--- EXERCISE INSTRUCTIONS ---
Lines in the listing that hold the string "績效指標與KPI" need to be tallied, and the total given alone.

--- PROVIDED MATERIAL ---
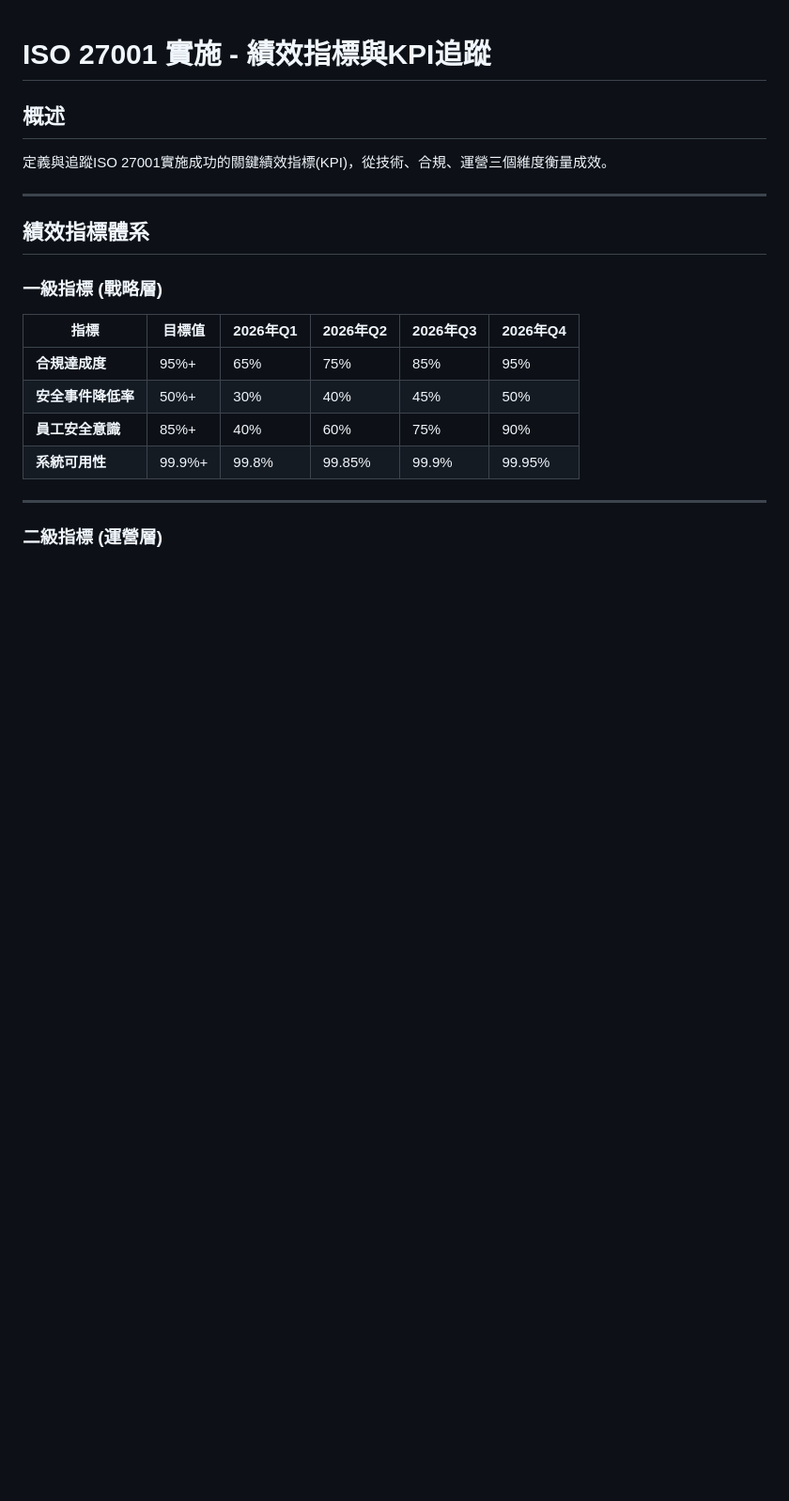
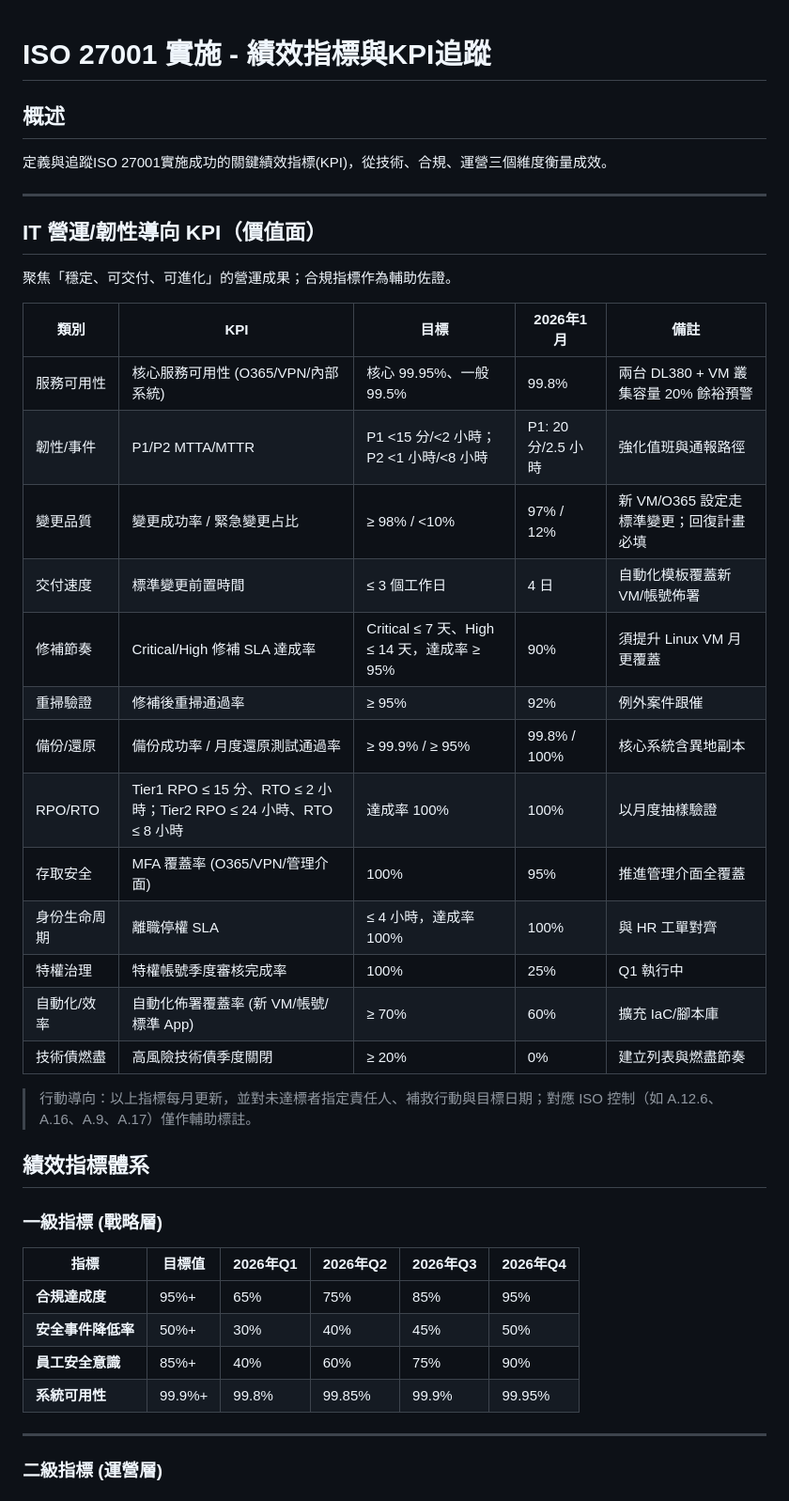
Before and after one commit to Hsieh583/Kausan-IT-ISO, a Markdown page: 資源與實施管理/08_績效指標/績效指標與KPI.md, the part around the change. Shown at 94% size. Rendered like a GitHub page; blank space fills up the shorter version.

Commit message:
Add IT operations resilience KPIs

```diff
--- a/資源與實施管理/08_績效指標/績效指標與KPI.md
+++ b/資源與實施管理/08_績效指標/績效指標與KPI.md
@@ -5,6 +5,28 @@
 定義與追蹤ISO 27001實施成功的關鍵績效指標(KPI)，從技術、合規、運營三個維度衡量成效。
 
 ---
+
+## IT 營運/韌性導向 KPI（價值面）
+
+聚焦「穩定、可交付、可進化」的營運成果；合規指標作為輔助佐證。
+
+| 類別 | KPI | 目標 | 2026年1月 | 備註 |
+|------|-----|------|---------|------|
+| 服務可用性 | 核心服務可用性 (O365/VPN/內部系統) | 核心 99.95%、一般 99.5% | 99.8% | 兩台 DL380 + VM 叢集容量 20% 餘裕預警 |
+| 韌性/事件 | P1/P2 MTTA/MTTR | P1 <15 分/<2 小時；P2 <1 小時/<8 小時 | P1: 20 分/2.5 小時 | 強化值班與通報路徑 |
+| 變更品質 | 變更成功率 / 緊急變更占比 | ≥ 98% / <10% | 97% / 12% | 新 VM/O365 設定走標準變更；回復計畫必填 |
+| 交付速度 | 標準變更前置時間 | ≤ 3 個工作日 | 4 日 | 自動化模板覆蓋新 VM/帳號佈署 |
+| 修補節奏 | Critical/High 修補 SLA 達成率 | Critical ≤ 7 天、High ≤ 14 天，達成率 ≥ 95% | 90% | 須提升 Linux VM 月更覆蓋 |
+| 重掃驗證 | 修補後重掃通過率 | ≥ 95% | 92% | 例外案件跟催 |
+| 備份/還原 | 備份成功率 / 月度還原測試通過率 | ≥ 99.9% / ≥ 95% | 99.8% / 100% | 核心系統含異地副本 |
+| RPO/RTO | Tier1 RPO ≤ 15 分、RTO ≤ 2 小時；Tier2 RPO ≤ 24 小時、RTO ≤ 8 小時 | 達成率 100% | 100% | 以月度抽樣驗證 |
+| 存取安全 | MFA 覆蓋率 (O365/VPN/管理介面) | 100% | 95% | 推進管理介面全覆蓋 |
+| 身份生命周期 | 離職停權 SLA | ≤ 4 小時，達成率 100% | 100% | 與 HR 工單對齊 |
+| 特權治理 | 特權帳號季度審核完成率 | 100% | 25% | Q1 執行中 |
+| 自動化/效率 | 自動化佈署覆蓋率 (新 VM/帳號/標準 App) | ≥ 70% | 60% | 擴充 IaC/腳本庫 |
+| 技術債燃盡 | 高風險技術債季度關閉 | ≥ 20% | 0% | 建立列表與燃盡節奏 |
+
+> 行動導向：以上指標每月更新，並對未達標者指定責任人、補救行動與目標日期；對應 ISO 控制（如 A.12.6、A.16、A.9、A.17）僅作輔助標註。
 
 ## 績效指標體系
 
```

--- EXERCISE SOLUTION ---
3